═════ DATA

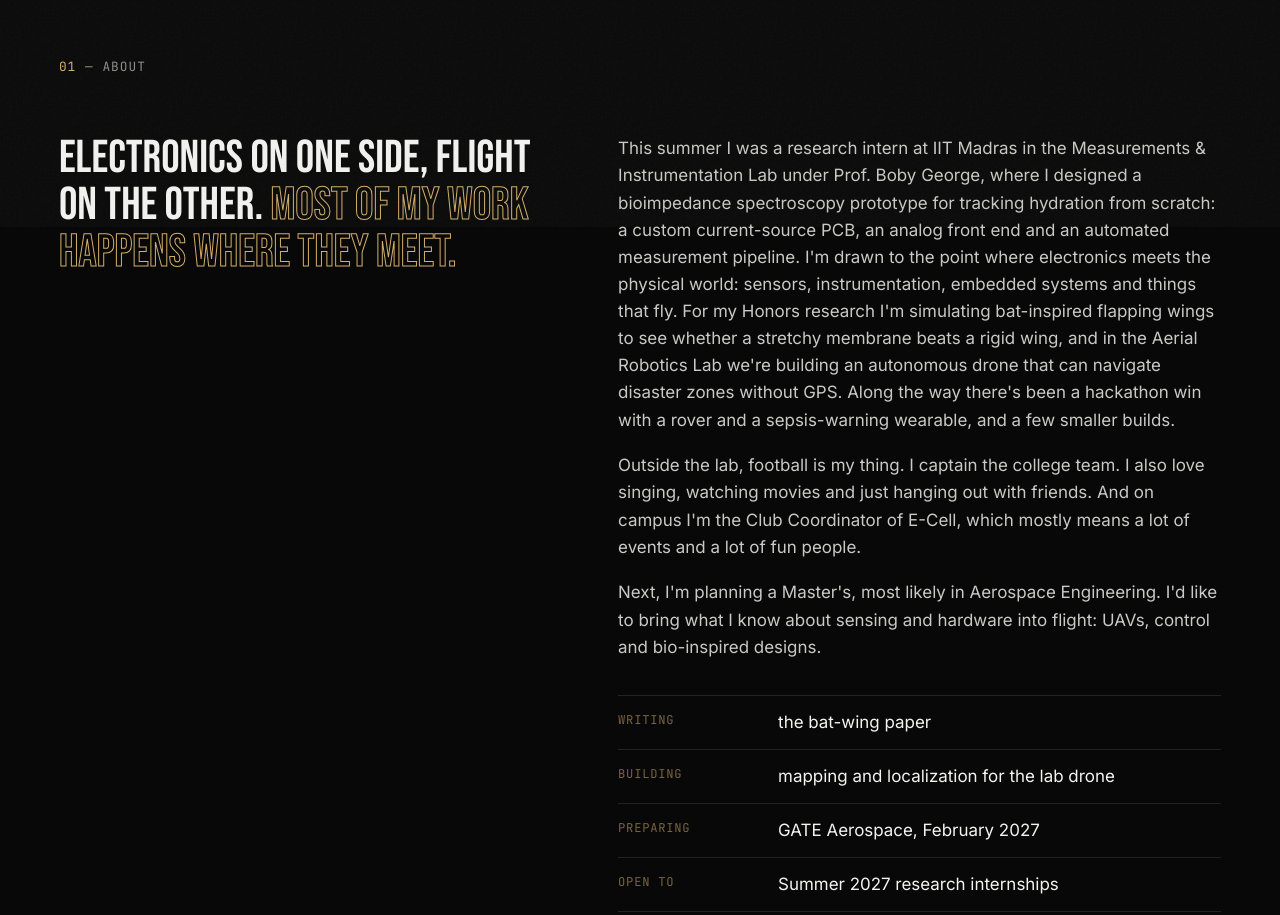
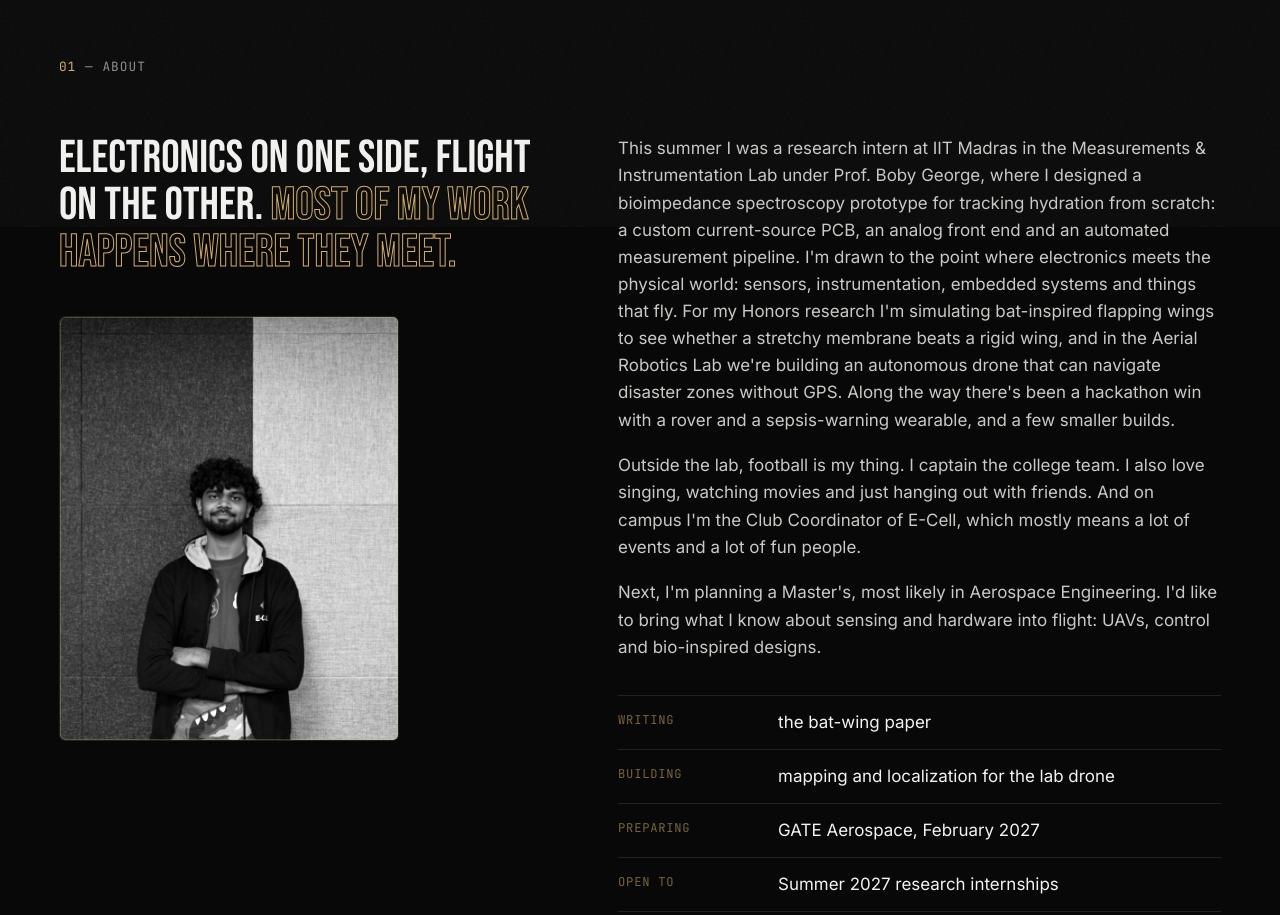
Before and after one commit to mukunthparthasarathyb24-collab/portfolio, a plain HTML site: page index.html in a window 1280 px wide. Shown: the part 1000-1915 px from the top of the page. Drawn offline with Linux system fonts and the light colour scheme; animation ran at ten frames a second.

Commit message:
Add headshot to About section
Co-Authored-By: Claude Opus 5.5 <noreply@anthropic.com>
Claude-Session: https://claude.ai/code/session_01NZ8b91N1f3LTC5SRgXQTos

```diff
--- a/index.html
+++ b/index.html
@@ -104,6 +104,11 @@ section.s{padding:clamp(90px,16vh,190px) var(--pad);border-top:1px solid var(--h
 .about{display:grid;grid-template-columns:1fr 1.25fr;gap:clamp(30px,6vw,110px);margin-top:clamp(40px,7vh,90px)}
 .about .state{font:400 clamp(2rem,3.6vw,3.6rem)/1.02 var(--display);text-transform:uppercase}
 .about .state em{font-style:normal;color:transparent;-webkit-text-stroke:1px var(--fg)}
+.me{margin:clamp(30px,5vh,56px) 0 0;max-width:340px;aspect-ratio:4/5;overflow:hidden;border-radius:6px;position:relative;border:1px solid var(--hair)}
+.me::after{content:"";position:absolute;inset:0;box-shadow:inset 0 0 0 1px var(--gold-dim);border-radius:inherit;pointer-events:none}
+.me img{width:100%;height:100%;object-fit:cover;object-position:50% 55%;filter:grayscale(1) contrast(1.08);transition:filter .7s,transform 1.2s var(--ease)}
+.me:hover img{filter:none;transform:scale(1.03)}
+@media (max-width:860px){.me{max-width:260px}}
 .about p{color:#c9c9c6;margin:0 0 1.1em;max-width:40rem}
 .now{margin-top:34px;border-top:1px solid var(--hair)}
 .now div{display:grid;grid-template-columns:9rem 1fr;gap:16px;padding:13px 0;border-bottom:1px solid var(--hair)}
@@ -702,7 +707,7 @@ function home(){
   <section class="s" id="about"><div class="wrap">
     <span class="lbl"><b>01</b> — About</span>
     <div class="about">
-      <div class="state rv">Electronics on one side, flight on the other. <em>Most of my work happens where they meet.</em></div>
+      <div><div class="state rv">Electronics on one side, flight on the other. <em>Most of my work happens where they meet.</em></div><figure class="me rv"><img src="assets/headshot.jpg" alt="Mukunth Parthasarathy" loading="lazy"></figure></div>
       <div class="rv">
         <p>This summer I was a research intern at IIT Madras in the Measurements &amp; Instrumentation Lab under Prof. Boby George, where I designed a bioimpedance spectroscopy prototype for tracking hydration from scratch: a custom current-source PCB, an analog front end and an automated measurement pipeline. I'm drawn to the point where electronics meets the physical world: sensors, instrumentation, embedded systems and things that fly. For my Honors research I'm simulating bat-inspired flapping wings to see whether a stretchy membrane beats a rigid wing, and in the Aerial Robotics Lab we're building an autonomous drone that can navigate disaster zones without GPS. Along the way there's been a hackathon win with a rover and a sepsis-warning wearable, and a few smaller builds.</p>
         <p>Outside the lab, football is my thing. I captain the college team. I also love singing, watching movies and just hanging out with friends. And on campus I'm the Club Coordinator of E-Cell, which mostly means a lot of events and a lot of fun people.</p>
@@ -1025,7 +1030,9 @@ function buddy(){
   function target(sec){
     const W=innerWidth,H=innerHeight,bw=host.offsetWidth,bh=host.offsetHeight;
     if(small()) return [W-bw-8, H-bh-70];
-    if(sec==="about"){const st=document.querySelector(".stats"),sr=st&&st.getBoundingClientRect();
+    if(sec==="about"){const me=document.querySelector(".me"),mr=me&&me.getBoundingClientRect();
+      if(mr&&mr.bottom>120&&mr.top<H){return [Math.min(W*.42,mr.right+40), Math.max(110,Math.min(H-bh-90,mr.top+mr.height*.3))];}
+      const st=document.querySelector(".stats"),sr=st&&st.getBoundingClientRect();
       if(sr&&sr.top<H*.95) return [Math.max(60,.1*W), Math.max(90,Math.min(H-bh-90,sr.top-bh-14))];
       return [Math.max(60,.1*W), Math.min(H-bh-90,.56*H)];}
     const [fx,fy]=spots[sec]||[.84,.25];
```
Also changed, not shown: assets/headshot.jpg (added).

══════════

WHAT THE TASK ASKS> No picture belongs in the answer, but every word of the records above does, exactly as given.

THE ANSWER>
Before and after one commit to mukunthparthasarathyb24-collab/portfolio, a plain HTML site: page index.html in a window 1280 px wide. Shown: the part 1000-1915 px from the top of the page. Drawn offline with Linux system fonts and the light colour scheme; animation ran at ten frames a second.

Commit message:
Add headshot to About section
Co-Authored-By: Claude Opus 5.5 <noreply@anthropic.com>
Claude-Session: https://claude.ai/code/session_01NZ8b91N1f3LTC5SRgXQTos

```diff
--- a/index.html
+++ b/index.html
@@ -104,6 +104,11 @@ section.s{padding:clamp(90px,16vh,190px) var(--pad);border-top:1px solid var(--h
 .about{display:grid;grid-template-columns:1fr 1.25fr;gap:clamp(30px,6vw,110px);margin-top:clamp(40px,7vh,90px)}
 .about .state{font:400 clamp(2rem,3.6vw,3.6rem)/1.02 var(--display);text-transform:uppercase}
 .about .state em{font-style:normal;color:transparent;-webkit-text-stroke:1px var(--fg)}
+.me{margin:clamp(30px,5vh,56px) 0 0;max-width:340px;aspect-ratio:4/5;overflow:hidden;border-radius:6px;position:relative;border:1px solid var(--hair)}
+.me::after{content:"";position:absolute;inset:0;box-shadow:inset 0 0 0 1px var(--gold-dim);border-radius:inherit;pointer-events:none}
+.me img{width:100%;height:100%;object-fit:cover;object-position:50% 55%;filter:grayscale(1) contrast(1.08);transition:filter .7s,transform 1.2s var(--ease)}
+.me:hover img{filter:none;transform:scale(1.03)}
+@media (max-width:860px){.me{max-width:260px}}
 .about p{color:#c9c9c6;margin:0 0 1.1em;max-width:40rem}
 .now{margin-top:34px;border-top:1px solid var(--hair)}
 .now div{display:grid;grid-template-columns:9rem 1fr;gap:16px;padding:13px 0;border-bottom:1px solid var(--hair)}
@@ -702,7 +707,7 @@ function home(){
   <section class="s" id="about"><div class="wrap">
     <span class="lbl"><b>01</b> — About</span>
     <div class="about">
-      <div class="state rv">Electronics on one side, flight on the other. <em>Most of my work happens where they meet.</em></div>
+      <div><div class="state rv">Electronics on one side, flight on the other. <em>Most of my work happens where they meet.</em></div><figure class="me rv"><img src="assets/headshot.jpg" alt="Mukunth Parthasarathy" loading="lazy"></figure></div>
       <div class="rv">
         <p>This summer I was a research intern at IIT Madras in the Measurements &amp; Instrumentation Lab under Prof. Boby George, where I designed a bioimpedance spectroscopy prototype for tracking hydration from scratch: a custom current-source PCB, an analog front end and an automated measurement pipeline. I'm drawn to the point where electronics meets the physical world: sensors, instrumentation, embedded systems and things that fly. For my Honors research I'm simulating bat-inspired flapping wings to see whether a stretchy membrane beats a rigid wing, and in the Aerial Robotics Lab we're building an autonomous drone that can navigate disaster zones without GPS. Along the way there's been a hackathon win with a rover and a sepsis-warning wearable, and a few smaller builds.</p>
         <p>Outside the lab, football is my thing. I captain the college team. I also love singing, watching movies and just hanging out with friends. And on campus I'm the Club Coordinator of E-Cell, which mostly means a lot of events and a lot of fun people.</p>
@@ -1025,7 +1030,9 @@ function buddy(){
   function target(sec){
     const W=innerWidth,H=innerHeight,bw=host.offsetWidth,bh=host.offsetHeight;
     if(small()) return [W-bw-8, H-bh-70];
-    if(sec==="about"){const st=document.querySelector(".stats"),sr=st&&st.getBoundingClientRect();
+    if(sec==="about"){const me=document.querySelector(".me"),mr=me&&me.getBoundingClientRect();
+      if(mr&&mr.bottom>120&&mr.top<H){return [Math.min(W*.42,mr.right+40), Math.max(110,Math.min(H-bh-90,mr.top+mr.height*.3))];}
+      const st=document.querySelector(".stats"),sr=st&&st.getBoundingClientRect();
       if(sr&&sr.top<H*.95) return [Math.max(60,.1*W), Math.max(90,Math.min(H-bh-90,sr.top-bh-14))];
       return [Math.max(60,.1*W), Math.min(H-bh-90,.56*H)];}
     const [fx,fy]=spots[sec]||[.84,.25];
```
Also changed, not shown: assets/headshot.jpg (added).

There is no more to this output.